This much you know: A) you’ve upgraded your vehicle with a variety of aftermarket mods, and B) you want to get maximum power from those modifications. The question is how to get from point A to point B.

One possible answer is to swap out your stock fuel injectors for larger, higher flowing aftermarket injectors. ACCEL, for example, makes an excellent aftermarket injector that outflows most stock injectors by eight to 14 percent. ACCEL was even nice enough to supply us with information on how to choose the right size fuel injector (ACCEL or otherwise) for your application.

Step 1: Determine Horsepower 
You can figure out your horsepower at the crankshaft by having your vehicle dyno tested.
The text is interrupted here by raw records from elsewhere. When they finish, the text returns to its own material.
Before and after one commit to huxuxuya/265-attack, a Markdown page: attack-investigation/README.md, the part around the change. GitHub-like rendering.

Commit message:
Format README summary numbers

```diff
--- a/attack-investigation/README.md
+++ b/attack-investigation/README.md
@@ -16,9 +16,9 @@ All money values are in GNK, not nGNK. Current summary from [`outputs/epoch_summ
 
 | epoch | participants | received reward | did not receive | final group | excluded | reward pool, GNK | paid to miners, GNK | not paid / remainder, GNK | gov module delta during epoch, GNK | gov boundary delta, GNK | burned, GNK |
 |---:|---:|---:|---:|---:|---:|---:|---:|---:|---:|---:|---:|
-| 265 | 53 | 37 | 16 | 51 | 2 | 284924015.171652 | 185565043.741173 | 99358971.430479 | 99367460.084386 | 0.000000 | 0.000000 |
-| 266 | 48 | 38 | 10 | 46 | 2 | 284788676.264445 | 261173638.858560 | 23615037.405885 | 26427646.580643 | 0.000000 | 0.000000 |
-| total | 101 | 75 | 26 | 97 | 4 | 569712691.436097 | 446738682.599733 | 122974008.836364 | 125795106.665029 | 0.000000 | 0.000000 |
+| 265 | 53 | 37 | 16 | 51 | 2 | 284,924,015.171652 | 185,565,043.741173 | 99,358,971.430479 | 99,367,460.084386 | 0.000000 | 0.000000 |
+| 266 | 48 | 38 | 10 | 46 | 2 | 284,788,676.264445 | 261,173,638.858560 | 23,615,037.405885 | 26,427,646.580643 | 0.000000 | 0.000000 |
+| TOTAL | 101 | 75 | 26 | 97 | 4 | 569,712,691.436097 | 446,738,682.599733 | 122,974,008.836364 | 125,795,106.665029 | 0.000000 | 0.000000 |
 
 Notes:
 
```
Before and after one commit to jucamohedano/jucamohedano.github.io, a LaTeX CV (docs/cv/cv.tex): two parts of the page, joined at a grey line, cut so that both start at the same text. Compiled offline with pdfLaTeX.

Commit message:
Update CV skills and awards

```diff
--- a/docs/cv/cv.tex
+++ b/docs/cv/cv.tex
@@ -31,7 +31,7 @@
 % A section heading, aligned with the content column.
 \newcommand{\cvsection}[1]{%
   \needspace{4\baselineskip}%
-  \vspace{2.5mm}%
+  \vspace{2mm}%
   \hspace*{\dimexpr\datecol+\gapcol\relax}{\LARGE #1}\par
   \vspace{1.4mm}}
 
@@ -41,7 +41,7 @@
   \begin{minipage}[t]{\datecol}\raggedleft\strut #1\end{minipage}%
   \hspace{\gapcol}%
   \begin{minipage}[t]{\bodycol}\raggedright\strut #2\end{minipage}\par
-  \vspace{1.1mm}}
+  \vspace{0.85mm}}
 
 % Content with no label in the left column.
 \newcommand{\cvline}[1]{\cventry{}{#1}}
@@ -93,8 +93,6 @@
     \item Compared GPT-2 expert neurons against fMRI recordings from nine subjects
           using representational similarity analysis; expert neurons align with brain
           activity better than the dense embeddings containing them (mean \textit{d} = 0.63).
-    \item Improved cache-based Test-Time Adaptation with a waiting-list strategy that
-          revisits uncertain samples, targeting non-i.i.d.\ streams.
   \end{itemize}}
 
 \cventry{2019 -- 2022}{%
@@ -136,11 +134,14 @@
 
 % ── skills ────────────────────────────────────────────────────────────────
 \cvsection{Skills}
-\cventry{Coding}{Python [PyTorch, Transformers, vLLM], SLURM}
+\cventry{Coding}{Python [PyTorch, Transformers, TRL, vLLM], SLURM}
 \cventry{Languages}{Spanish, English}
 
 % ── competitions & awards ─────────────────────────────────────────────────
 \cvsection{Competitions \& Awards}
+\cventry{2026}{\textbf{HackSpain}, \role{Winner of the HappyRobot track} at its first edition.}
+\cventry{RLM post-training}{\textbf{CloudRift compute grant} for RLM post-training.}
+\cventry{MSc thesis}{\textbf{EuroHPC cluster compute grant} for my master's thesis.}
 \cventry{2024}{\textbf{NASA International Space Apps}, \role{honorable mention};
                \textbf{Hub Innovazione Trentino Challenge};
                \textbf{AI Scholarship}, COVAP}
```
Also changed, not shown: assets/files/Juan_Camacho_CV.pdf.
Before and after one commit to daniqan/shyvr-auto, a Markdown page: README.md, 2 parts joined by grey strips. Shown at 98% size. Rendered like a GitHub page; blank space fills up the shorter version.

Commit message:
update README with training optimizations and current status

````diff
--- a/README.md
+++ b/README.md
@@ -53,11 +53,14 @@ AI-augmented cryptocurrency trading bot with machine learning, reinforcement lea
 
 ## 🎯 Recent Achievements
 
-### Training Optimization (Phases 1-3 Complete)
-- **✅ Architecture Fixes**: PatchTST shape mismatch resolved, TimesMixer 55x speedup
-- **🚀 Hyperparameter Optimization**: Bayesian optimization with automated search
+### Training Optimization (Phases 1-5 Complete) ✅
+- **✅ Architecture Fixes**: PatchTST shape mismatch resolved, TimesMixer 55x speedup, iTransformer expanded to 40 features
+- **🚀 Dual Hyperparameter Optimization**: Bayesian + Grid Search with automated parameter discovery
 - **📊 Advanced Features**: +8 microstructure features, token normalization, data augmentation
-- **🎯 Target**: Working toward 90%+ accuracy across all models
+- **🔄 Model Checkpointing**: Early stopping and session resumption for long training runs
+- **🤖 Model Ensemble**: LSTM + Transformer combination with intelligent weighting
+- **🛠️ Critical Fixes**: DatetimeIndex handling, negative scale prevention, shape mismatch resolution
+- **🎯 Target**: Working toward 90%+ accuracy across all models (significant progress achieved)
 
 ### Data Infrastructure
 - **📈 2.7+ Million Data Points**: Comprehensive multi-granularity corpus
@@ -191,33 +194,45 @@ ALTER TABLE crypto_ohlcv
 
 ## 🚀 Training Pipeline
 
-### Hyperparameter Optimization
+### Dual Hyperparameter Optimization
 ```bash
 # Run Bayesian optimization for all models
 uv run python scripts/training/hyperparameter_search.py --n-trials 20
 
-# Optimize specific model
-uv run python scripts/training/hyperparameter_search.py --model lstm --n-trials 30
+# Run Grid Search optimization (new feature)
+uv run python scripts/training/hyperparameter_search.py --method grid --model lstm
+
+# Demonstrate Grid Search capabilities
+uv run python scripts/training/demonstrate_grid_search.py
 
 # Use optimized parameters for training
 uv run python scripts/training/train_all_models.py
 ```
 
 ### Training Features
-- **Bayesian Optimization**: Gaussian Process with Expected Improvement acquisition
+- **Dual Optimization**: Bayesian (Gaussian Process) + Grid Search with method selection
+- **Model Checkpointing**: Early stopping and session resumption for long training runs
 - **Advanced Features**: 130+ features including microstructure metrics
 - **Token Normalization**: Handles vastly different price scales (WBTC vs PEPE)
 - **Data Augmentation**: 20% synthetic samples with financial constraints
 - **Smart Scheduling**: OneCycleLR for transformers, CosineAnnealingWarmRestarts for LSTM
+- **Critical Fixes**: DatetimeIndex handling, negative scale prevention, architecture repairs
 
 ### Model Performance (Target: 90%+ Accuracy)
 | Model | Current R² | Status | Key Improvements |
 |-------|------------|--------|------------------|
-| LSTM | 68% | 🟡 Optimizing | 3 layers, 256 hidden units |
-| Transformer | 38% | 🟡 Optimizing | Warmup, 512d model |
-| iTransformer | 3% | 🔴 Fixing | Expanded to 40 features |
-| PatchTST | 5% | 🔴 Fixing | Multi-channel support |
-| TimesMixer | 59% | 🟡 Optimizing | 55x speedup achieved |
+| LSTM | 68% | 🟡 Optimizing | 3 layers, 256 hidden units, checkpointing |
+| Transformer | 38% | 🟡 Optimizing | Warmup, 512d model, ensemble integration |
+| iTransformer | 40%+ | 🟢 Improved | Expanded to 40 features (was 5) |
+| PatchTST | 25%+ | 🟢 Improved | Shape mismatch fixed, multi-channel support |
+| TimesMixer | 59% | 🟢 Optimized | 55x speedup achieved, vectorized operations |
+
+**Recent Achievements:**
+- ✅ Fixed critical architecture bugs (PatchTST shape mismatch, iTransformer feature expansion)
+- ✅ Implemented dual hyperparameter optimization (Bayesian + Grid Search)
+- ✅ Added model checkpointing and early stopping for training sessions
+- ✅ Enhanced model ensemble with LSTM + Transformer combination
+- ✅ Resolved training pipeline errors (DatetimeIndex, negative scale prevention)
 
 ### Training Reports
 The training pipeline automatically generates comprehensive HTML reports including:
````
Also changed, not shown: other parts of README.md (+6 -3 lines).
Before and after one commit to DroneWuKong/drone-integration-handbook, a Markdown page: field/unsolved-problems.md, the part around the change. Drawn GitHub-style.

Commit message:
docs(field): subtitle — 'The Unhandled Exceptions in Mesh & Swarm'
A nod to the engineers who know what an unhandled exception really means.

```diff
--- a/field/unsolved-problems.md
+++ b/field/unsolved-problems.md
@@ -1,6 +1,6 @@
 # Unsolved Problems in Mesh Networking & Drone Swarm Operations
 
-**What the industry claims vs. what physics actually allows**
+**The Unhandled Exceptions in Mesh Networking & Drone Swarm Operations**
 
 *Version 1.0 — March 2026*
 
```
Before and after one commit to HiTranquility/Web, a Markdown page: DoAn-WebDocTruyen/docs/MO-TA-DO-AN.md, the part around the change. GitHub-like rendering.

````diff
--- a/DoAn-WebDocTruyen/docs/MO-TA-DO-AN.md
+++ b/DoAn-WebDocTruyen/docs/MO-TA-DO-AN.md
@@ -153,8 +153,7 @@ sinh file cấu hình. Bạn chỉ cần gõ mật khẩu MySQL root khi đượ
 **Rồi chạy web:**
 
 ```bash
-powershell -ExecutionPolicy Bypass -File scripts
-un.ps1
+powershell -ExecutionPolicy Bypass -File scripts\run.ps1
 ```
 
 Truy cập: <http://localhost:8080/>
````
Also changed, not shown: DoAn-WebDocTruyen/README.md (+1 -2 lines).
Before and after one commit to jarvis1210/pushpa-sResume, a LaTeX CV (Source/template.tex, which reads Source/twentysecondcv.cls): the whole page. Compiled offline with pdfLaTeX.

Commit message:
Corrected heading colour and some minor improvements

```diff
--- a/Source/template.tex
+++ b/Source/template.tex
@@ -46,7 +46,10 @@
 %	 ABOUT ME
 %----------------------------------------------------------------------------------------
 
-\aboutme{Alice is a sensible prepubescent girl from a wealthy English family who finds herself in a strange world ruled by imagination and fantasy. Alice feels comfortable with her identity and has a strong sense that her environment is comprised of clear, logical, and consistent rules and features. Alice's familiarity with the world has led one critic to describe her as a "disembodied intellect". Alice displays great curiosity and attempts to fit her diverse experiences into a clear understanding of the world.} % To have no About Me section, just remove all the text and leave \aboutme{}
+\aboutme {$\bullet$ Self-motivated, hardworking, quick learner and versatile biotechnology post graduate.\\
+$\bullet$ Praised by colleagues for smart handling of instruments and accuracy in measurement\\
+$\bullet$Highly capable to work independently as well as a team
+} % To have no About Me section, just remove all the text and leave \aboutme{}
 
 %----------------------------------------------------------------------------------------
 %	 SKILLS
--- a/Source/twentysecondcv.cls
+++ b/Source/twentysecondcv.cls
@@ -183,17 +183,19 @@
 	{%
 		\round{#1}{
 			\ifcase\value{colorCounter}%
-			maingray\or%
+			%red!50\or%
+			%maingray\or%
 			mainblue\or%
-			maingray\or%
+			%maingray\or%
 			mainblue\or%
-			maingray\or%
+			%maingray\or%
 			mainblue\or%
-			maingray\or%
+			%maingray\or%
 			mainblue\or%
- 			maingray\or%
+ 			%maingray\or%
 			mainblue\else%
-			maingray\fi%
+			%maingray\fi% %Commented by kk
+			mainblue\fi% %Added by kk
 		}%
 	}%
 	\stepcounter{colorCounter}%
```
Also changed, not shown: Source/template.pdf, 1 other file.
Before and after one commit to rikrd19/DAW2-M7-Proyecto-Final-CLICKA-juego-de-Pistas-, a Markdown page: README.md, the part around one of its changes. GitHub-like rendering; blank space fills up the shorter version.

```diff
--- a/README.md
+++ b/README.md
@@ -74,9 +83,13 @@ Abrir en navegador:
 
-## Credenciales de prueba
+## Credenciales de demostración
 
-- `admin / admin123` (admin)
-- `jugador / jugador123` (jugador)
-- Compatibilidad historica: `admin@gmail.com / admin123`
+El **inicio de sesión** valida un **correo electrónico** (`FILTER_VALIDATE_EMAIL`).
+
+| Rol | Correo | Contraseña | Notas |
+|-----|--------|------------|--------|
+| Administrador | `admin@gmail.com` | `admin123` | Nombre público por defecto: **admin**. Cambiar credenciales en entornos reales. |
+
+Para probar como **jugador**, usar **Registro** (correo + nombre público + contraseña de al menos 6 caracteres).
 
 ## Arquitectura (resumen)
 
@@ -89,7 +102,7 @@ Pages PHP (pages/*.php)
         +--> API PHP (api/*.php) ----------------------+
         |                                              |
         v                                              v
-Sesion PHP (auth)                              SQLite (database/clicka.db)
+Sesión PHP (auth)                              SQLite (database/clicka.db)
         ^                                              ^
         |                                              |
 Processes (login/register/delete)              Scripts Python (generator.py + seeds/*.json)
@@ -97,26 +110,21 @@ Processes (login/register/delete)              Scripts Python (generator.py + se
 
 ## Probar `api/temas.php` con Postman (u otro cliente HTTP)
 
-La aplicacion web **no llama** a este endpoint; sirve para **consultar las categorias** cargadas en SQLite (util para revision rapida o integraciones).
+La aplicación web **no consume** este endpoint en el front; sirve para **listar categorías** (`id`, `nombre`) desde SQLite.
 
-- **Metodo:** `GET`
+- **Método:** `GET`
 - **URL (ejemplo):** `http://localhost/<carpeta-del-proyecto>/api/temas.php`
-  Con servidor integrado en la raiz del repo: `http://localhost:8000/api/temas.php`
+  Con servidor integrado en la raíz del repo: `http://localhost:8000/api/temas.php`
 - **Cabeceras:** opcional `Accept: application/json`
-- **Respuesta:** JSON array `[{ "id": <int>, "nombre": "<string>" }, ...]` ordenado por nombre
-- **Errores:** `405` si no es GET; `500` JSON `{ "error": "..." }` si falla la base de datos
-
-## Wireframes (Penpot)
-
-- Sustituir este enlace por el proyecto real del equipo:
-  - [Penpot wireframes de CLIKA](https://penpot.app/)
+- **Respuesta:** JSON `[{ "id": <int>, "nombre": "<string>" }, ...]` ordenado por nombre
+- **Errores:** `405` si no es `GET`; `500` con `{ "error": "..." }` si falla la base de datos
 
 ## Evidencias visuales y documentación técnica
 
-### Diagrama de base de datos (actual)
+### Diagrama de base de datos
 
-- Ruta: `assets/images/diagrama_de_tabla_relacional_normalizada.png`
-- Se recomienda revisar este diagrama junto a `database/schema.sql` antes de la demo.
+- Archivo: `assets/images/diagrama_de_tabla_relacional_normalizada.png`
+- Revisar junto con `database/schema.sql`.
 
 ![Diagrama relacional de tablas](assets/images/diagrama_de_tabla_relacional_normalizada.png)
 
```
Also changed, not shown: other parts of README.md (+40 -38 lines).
ACCEL says you can also make a realistic horsepower estimate by using the manufacturer’s advertised horsepower, plus a conservative estimate of the horsepower gains of any aftermarket modification you may have made.

Step 2: Determine Approximate BSFC (Brake-Specific Fuel Consumption)
Brake-specific fuel consumption, BSFC for short, is the amount of fuel consumed per unit of power produced. You can determine exact BSFC through dyno testing or estimate this figure using the following chart below.

Engine Type                     BSFC Using Gasoline
High compression          0.45 (no mods) to 0.55 (highly modified)
Super/Turbocharged      0.55 to 0.65 (with modifications)

Step 3: Determine Your Safe Duty Cycle
Duty cycle is the percent of time that the fuel injector is open versus the total time between firing events. The safe duty cycle is 0.80 for most OE engines and 0.85 for modified and road racing engines.

Step 4: Calculate Your Optimum Injector Size
Armed with the information from steps one through three above, you can now calculate the optimum fuel injector size using the following formula:

injector size in lbs./hr. =  (Max. HP x BSFC) / (number of injectors x duty cycle)

We’ll use a stock, early-model Ford 5.0L motor with an advertised 215 horsepower for the following example:

(215 x 0.55) / (8 x 0.80) = 18.5 lb./hr.

Now we’ll give the same engine more efficient GT-40 type components that will lower the BSFC and use a more realistic .85 duty cycle limit. According to Ford, these GT-40 parts will raise the horsepower output to 275 horsepower, so we’ll make the following calculations:

(275 x .050) / (8 x 0.85) = 20.1 lbs./hr.

Step 5: Fine-Tune the Flow
Until now, your best option would be to calculate your injector size then round up to the next highest available injector size for your application. However, if you have an adjustable fuel pressure regulator, you can change the flow rating of a given injector to more closely match your engine’s needs. The calculation is simple if you know your fuel injectors’ static flow rating at a specific pressure.

Based on our calculation above, we’ve selected injectors that flow 20.0 lbs. at 39.6 PSI for our 5.0L. By increasing the pressure to 45 PSI, we can boost the flow rating of our injectors. To find out the exact new flow rating, we use this calculation: [Square root of (new pressure/old pressure)] x old flow rating. Here it is applied to our 5.0L example:

square root of [(45 PSI/39.6 PSI)] x 20.0 lbs./hr. = 21.3 lbs./hr.

This flow increase can support about 15 additional horsepower from engine modifications. While the adjustable regulator works as an excellent tuning tool, you should not increase your fuel pressure above 55 PSI—this is the absolute limit the stock fuel line fittings are designed to handle. If you’re planning on adding significant power adders later, keep in mind you may have to upgrade injector size.



Author: David Fuller

David Fuller is OnAllCylinders' managing editor. During his 20-year career in the auto industry, he has covered a variety of races, shows, and industry events and has authored articles for multiple magazines. He has also partnered with mainstream and trade publications on a wide range of editorial projects. In 2012, he helped establish OnAllCylinders, where he enjoys covering all facets of hot rodding and racing.